Say how many lines in the records include the string "contacts", adding no other words.

Records drawn from a dataset:
....

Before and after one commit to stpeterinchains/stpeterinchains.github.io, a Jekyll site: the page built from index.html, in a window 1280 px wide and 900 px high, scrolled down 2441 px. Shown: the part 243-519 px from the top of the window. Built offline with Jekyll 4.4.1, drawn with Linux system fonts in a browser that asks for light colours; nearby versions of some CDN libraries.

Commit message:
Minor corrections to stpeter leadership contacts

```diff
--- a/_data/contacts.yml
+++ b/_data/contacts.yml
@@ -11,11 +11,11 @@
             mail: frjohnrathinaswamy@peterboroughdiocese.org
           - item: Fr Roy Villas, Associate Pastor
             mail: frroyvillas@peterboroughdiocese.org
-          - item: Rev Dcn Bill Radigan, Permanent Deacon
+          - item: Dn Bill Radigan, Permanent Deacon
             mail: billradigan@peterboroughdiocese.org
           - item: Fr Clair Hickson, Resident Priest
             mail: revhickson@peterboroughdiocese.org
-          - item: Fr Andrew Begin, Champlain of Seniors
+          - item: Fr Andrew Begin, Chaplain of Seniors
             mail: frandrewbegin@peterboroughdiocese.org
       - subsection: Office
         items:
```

....

§ Response
3